  • Governments should affirm the legitimacy of collaborative water governance and demonstrate that collaborative governance bodies have an important role to play. If governments choose to invest in collaborative processes, they must act on the recommendations provided by the collaborative process as much as possible and commit to provide formal feedback to the group when recommendations are ignored. Otherwise, participants from the natural resource sectors will lose confidence and leave the process, given the significant time and financial commitment for them.
  • Governments must recognize that collaborative water governance structures require clear roles and responsibilities and well-defined accountability rules. Most people and organizations involved in collaborative water governance across Canada, including the natural resource sectors, believe that there is insufficient clarity about authority and accountability for decision making within the current frameworks. As a minimum, the Terms of Reference for the collaborative processes require a written description of roles and responsibilities. A more formal document would strengthen the accountability, and in some cases, governments may want to enshrine the governance structure into a new piece of legislation.
  • Collaborative water governance processes should be developed and implemented in a coordinated manner with other planning processes and policies. Water governance is not only about water and cannot take place in isolation from other planning processes affecting and involving the natural resource sectors, such as municipal land use planning or forest management plans. As these processes operate at various scales and involve several orders of governments, policy alignment will require coordination between a number of governmental and non-governmental organizations.
  • Governments should provide incentives for participation. Effective collaborative water governance requires the involvement of a broad range of stakeholders, including the major water users in the natural resources sectors. For collaborative water governance processes to become operating concerns in the natural resources sectors (rather than optional activities), government must identify them as a priority. This could be done by making participation mandatory, through regulation or as a condition of water licences.


In conducting our research, experts and stakeholders brought forward many issues related to water use by the natural resource sectors, of both a quantitative and qualitative nature. It is worth noting some of these issues, and pointing out that the NRTEE recommends that they should be further investigated as Canada continues to develop its natural resource sectors.


Most, if not all, of the natural resource sectors have some potential effect on the quality of the water they use in their production and operational activities. While some of these effects are well understood, emerging sectors, such as shale gas, are not well understood in the Canadian context and need to be assessed further.  


While the NRTEE’s research focused on surface water resources, we recognize the inherent link between many of Canada’s surface waters and groundwater. Our recommendations regarding the need for improved data and information of surface water extends to that of our groundwater resources. The NRTEE recommends that governments continue to prioritize the mapping of Canada’s aquifers in an attempt to better understand the groundwater supplies and the withdrawals that are taken from these sources.

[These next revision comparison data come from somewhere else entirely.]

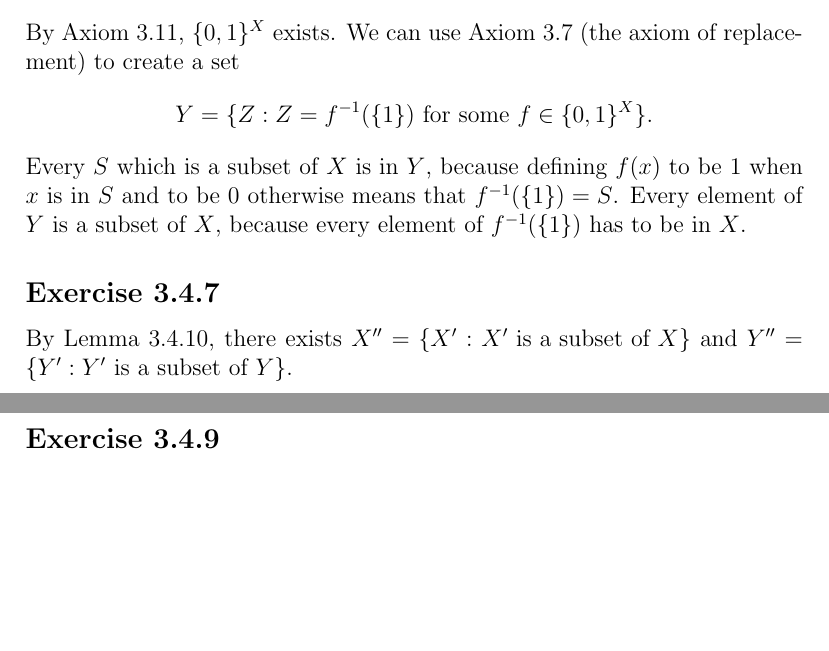
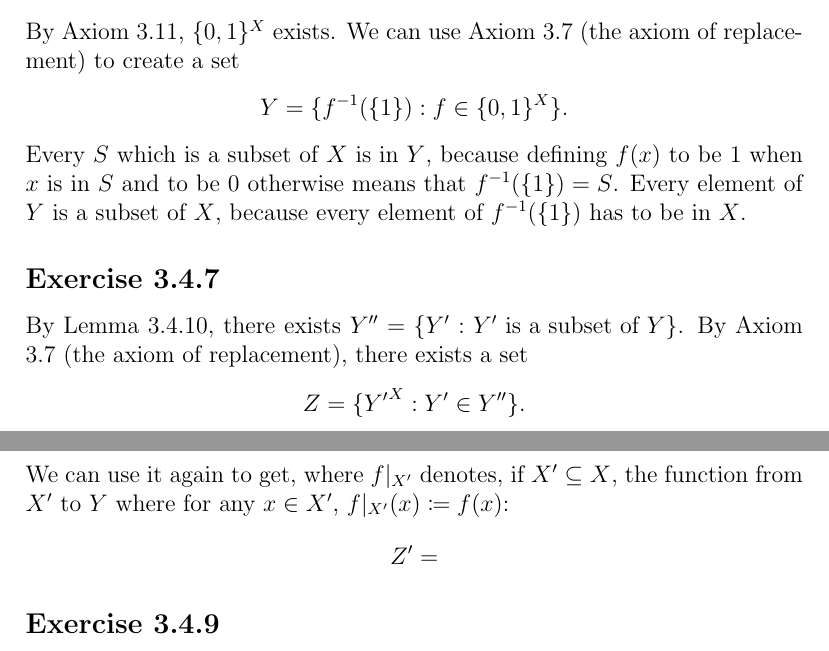
Before and after one commit to my-cen/analysis-answers, a LaTeX document (Analysis I answers.tex): two parts of pages 9 and 10 of 10, joined at a grey line, cut so that both start at the same text, the shorter picture padded with empty space. Compiled offline with pdfLaTeX.

Commit message:
Add files via upload

```diff
--- a/Analysis I answers.tex
+++ b/Analysis I answers.tex
@@ -204,12 +204,11 @@
 
 	\subsection*{Exercise 3.4.6}
 
-	By Axiom 3.11, $\{0, 1\}^X$ exists. We can use Axiom 3.7 (the axiom of replacement) to create a set \[Y = \{Z: Z = f^{-1}(\{1\}) \text{ for some } f \in \{0, 1\}^X\}.\] Every $S$ which is a subset of $X$ is in $Y$, because defining $f(x)$ to be $1$ when $x$ is in $S$ and to be $0$ otherwise means that $f^{-1}(\{1\}) = S$. Every element of $Y$ is a subset of $X$, because every element of $f^{-1}(\{1\})$ has to be in $X$.
+	By Axiom 3.11, $\{0, 1\}^X$ exists. We can use Axiom 3.7 (the axiom of replacement) to create a set \[Y = \{f^{-1}(\{1\}): f \in \{0, 1\}^X\}.\] Every $S$ which is a subset of $X$ is in $Y$, because defining $f(x)$ to be $1$ when $x$ is in $S$ and to be $0$ otherwise means that $f^{-1}(\{1\}) = S$. Every element of $Y$ is a subset of $X$, because every element of $f^{-1}(\{1\})$ has to be in $X$.
 
 	\subsection*{Exercise 3.4.7}
 
-	By Lemma 3.4.10, there exists $X'' = \{X': X' \text{ is a subset of } X\}$ and $Y'' = \{Y': Y' \text{ is a subset of } Y\}$.
-
+	By Lemma 3.4.10, there exists $Y'' = \{Y': Y' \text{ is a subset of } Y\}$. By Axiom 3.7 (the axiom of replacement), there exists a set \[Z = \{{Y^\prime}^X: Y' \in Y''\}.\] We can use it again to get, where $f|_{X'}$ denotes, if $X' \subseteq X$, the function from $X'$ to $Y$ where for any $x \in X'$, $f|_{X'}(x) \coloneqq f(x)$: \[Z' = \]
 	\subsection*{Exercise 3.4.9}
 
 
```
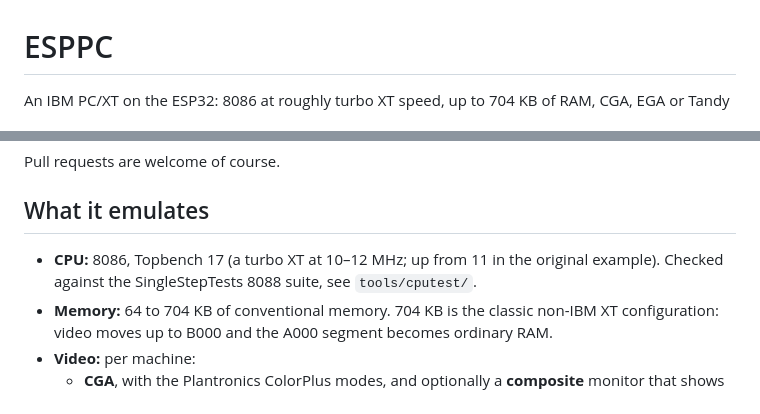
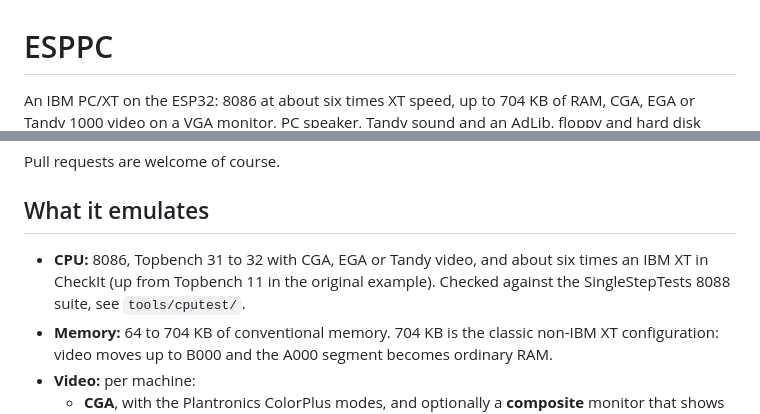
Before and after one commit to bastetfurry/ESPPC, a Markdown page: README.md, 2 parts joined by grey strips. GitHub-like rendering.

Commit message:
README: the speed after the CPU work
Topbench 31 to 32 with CGA, EGA or Tandy video (17 before), about six
times an IBM XT in CheckIt.

Co-Authored-By: Claude Opus 5.5 <noreply@anthropic.com>

```diff
--- a/README.md
+++ b/README.md
@@ -1,6 +1,6 @@
 # ESPPC
 
-An IBM PC/XT on the ESP32: 8086 at roughly turbo XT speed, up to 704 KB of RAM, CGA, EGA or
+An IBM PC/XT on the ESP32: 8086 at about six times XT speed, up to 704 KB of RAM, CGA, EGA or
 Tandy 1000 video on a VGA monitor, PC speaker, Tandy sound and an AdLib, floppy and hard disk
 images on the SD card or downloaded over Wi-Fi.
 
@@ -24,8 +24,9 @@ Pull requests are welcome of course.
 
 ## What it emulates
 
-- **CPU:** 8086, Topbench 17 (a turbo XT at 10–12 MHz; up from 11 in the original example).
-  Checked against the SingleStepTests 8088 suite, see `tools/cputest/`.
+- **CPU:** 8086, Topbench 31 to 32 with CGA, EGA or Tandy video, and about six times an IBM XT
+  in CheckIt (up from Topbench 11 in the original example). Checked against the SingleStepTests
+  8088 suite, see `tools/cputest/`.
 - **Memory:** 64 to 704 KB of conventional memory. 704 KB is the classic non-IBM XT
   configuration: video moves up to B000 and the A000 segment becomes ordinary RAM.
 - **Video:** per machine:
```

Through our investigation of water use by the natural resource sectors, it has become apparent that the relationship between water and energy is very important. As we noted in our first report Changing Currents, this linkage warrants further detailed analysis in Canada, especially as policies are developed for energy, water, and greenhouse gas reductions. A better understanding of these linkages will lead to more effective policy development.



61 Prairie Provinces Water Board